** Opening RECORDED INFORMATION block **

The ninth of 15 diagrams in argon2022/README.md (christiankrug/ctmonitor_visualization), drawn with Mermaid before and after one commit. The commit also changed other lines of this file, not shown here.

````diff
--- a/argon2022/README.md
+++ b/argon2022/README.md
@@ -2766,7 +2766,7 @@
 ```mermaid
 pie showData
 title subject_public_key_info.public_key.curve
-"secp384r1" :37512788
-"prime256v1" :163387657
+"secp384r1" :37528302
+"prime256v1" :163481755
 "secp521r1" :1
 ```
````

** Closing RECORDED INFORMATION block **
** Opening RECORDED INFORMATION block **

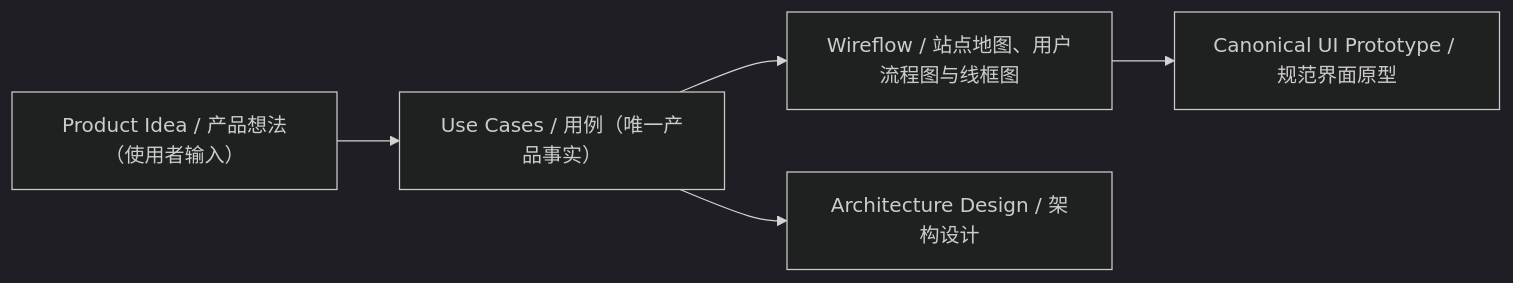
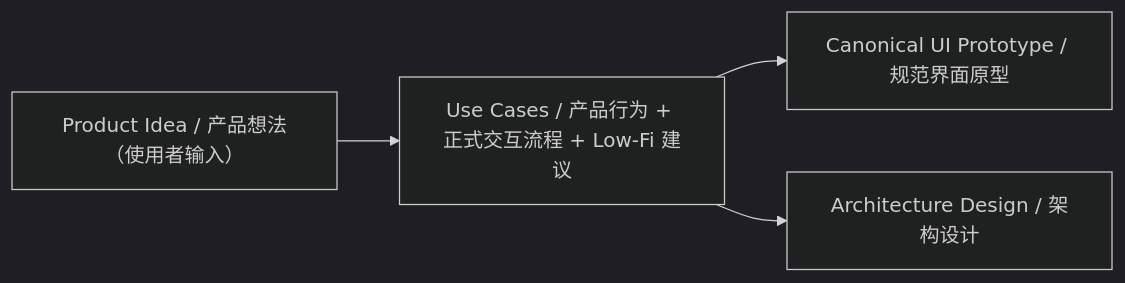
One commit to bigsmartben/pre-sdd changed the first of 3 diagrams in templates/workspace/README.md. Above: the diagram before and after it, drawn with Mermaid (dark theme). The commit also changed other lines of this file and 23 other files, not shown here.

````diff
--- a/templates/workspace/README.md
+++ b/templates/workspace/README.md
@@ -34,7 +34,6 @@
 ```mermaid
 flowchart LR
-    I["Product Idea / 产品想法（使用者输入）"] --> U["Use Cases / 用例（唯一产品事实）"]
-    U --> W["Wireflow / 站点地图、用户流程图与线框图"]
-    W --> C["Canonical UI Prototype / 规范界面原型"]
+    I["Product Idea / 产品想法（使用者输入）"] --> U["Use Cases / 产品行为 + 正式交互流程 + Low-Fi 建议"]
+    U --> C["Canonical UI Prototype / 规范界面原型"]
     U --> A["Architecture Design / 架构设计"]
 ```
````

** Closing RECORDED INFORMATION block **

▶ _WHAT TO DO_
From the records above, pull every line that has the string "README" and copy it.

▶ _EXERCISE RESULT_
The ninth of 15 diagrams in argon2022/README.md (christiankrug/ctmonitor_visualization), drawn with Mermaid before and after one commit. The commit also changed other lines of this file, not shown here.
--- a/argon2022/README.md
+++ b/argon2022/README.md
One commit to bigsmartben/pre-sdd changed the first of 3 diagrams in templates/workspace/README.md. Above: the diagram before and after it, drawn with Mermaid (dark theme). The commit also changed other lines of this file and 23 other files, not shown here.
--- a/templates/workspace/README.md
+++ b/templates/workspace/README.md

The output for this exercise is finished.